Before-and-after page screenshots
= = = =
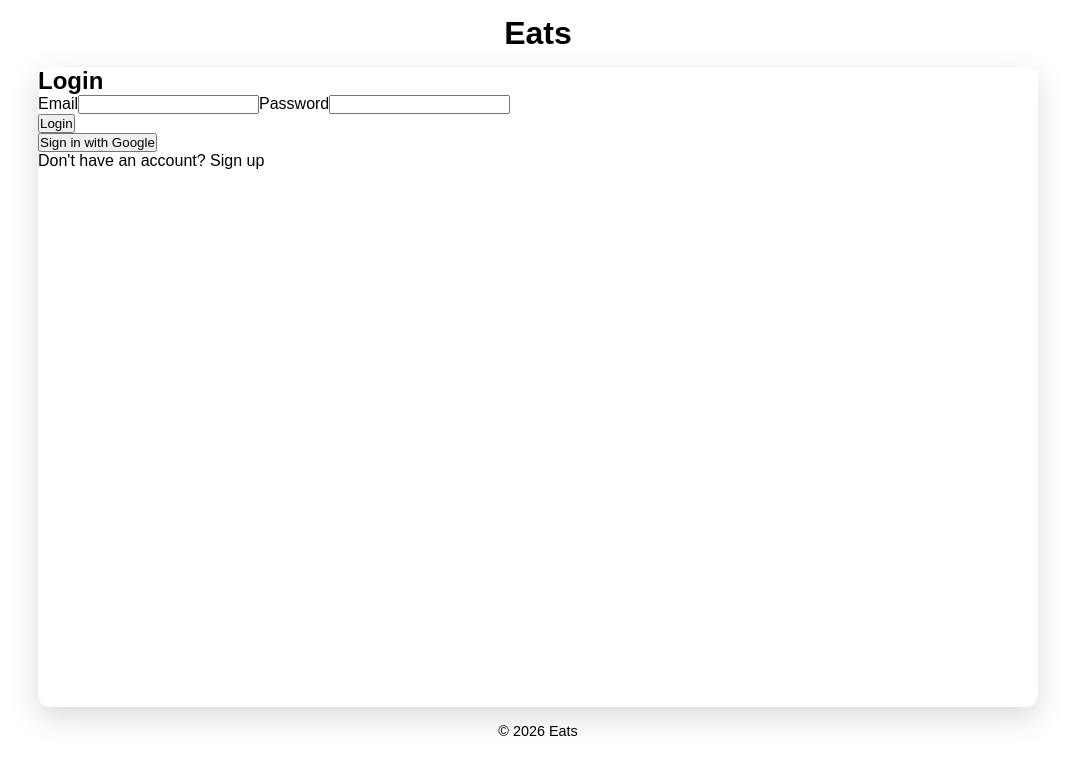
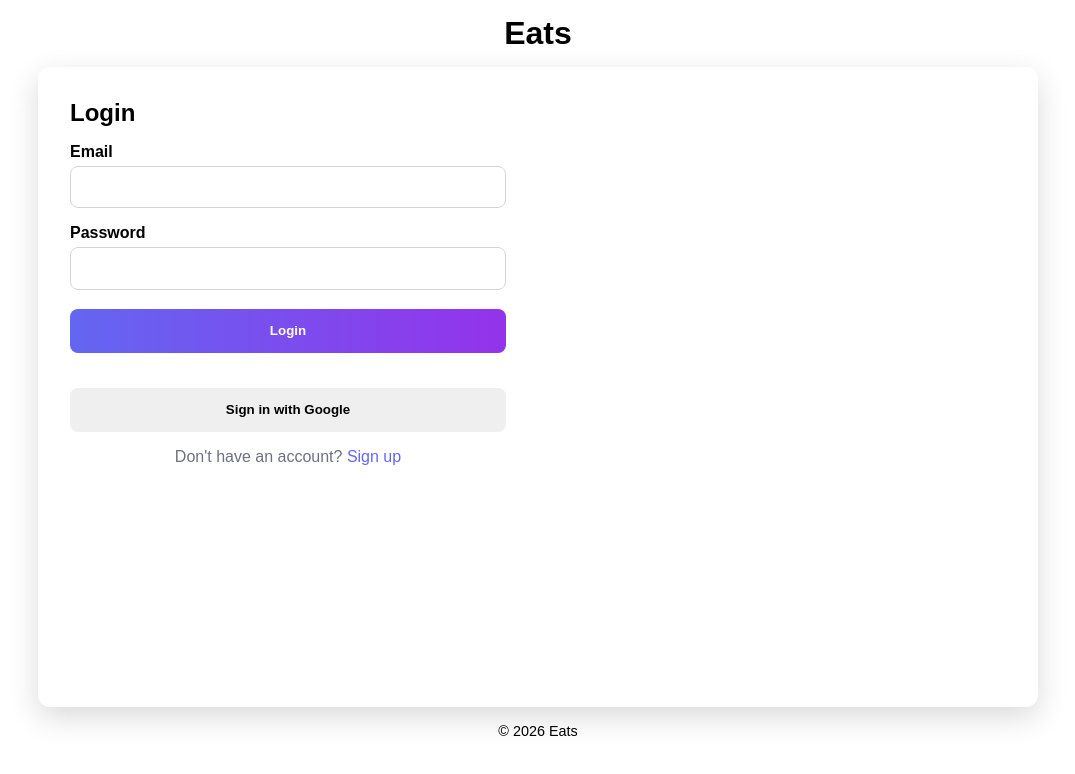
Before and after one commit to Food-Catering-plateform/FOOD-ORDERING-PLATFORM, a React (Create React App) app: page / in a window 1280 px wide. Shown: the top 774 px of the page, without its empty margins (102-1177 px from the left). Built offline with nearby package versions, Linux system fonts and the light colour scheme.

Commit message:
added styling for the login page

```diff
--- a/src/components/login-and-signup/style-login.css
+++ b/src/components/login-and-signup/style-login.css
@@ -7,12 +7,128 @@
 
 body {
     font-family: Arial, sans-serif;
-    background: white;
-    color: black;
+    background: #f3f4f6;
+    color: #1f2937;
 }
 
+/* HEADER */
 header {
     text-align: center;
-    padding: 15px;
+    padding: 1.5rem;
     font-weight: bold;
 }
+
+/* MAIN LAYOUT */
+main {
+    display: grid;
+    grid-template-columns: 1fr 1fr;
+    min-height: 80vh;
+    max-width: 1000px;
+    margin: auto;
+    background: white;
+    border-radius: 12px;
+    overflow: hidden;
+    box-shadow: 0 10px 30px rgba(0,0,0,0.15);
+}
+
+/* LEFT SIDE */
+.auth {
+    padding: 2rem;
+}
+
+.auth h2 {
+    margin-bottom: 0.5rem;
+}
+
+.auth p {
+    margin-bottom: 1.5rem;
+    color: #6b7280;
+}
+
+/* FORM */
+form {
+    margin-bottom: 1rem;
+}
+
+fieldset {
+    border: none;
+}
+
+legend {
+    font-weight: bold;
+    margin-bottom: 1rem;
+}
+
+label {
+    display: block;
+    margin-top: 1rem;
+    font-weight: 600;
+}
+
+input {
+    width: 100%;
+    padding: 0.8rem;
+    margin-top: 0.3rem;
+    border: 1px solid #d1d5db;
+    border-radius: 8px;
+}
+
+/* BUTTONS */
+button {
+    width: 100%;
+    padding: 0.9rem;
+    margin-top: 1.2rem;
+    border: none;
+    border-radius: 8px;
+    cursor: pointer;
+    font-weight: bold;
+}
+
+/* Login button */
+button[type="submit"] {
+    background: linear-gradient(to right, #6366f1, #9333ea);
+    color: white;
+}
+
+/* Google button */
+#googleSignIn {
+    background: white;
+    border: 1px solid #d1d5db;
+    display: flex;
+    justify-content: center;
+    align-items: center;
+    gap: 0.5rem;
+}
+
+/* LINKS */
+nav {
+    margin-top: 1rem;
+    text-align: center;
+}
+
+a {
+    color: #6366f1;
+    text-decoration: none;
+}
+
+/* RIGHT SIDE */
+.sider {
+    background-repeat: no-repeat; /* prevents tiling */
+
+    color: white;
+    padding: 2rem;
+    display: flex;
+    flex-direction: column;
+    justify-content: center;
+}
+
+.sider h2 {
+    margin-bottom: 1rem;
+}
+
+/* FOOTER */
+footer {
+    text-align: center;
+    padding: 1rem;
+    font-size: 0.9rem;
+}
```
= = = =
DESCRIPTION OF THE TASK —
Return only the number of lines above that include "text".

WRITTEN ANSWER —
4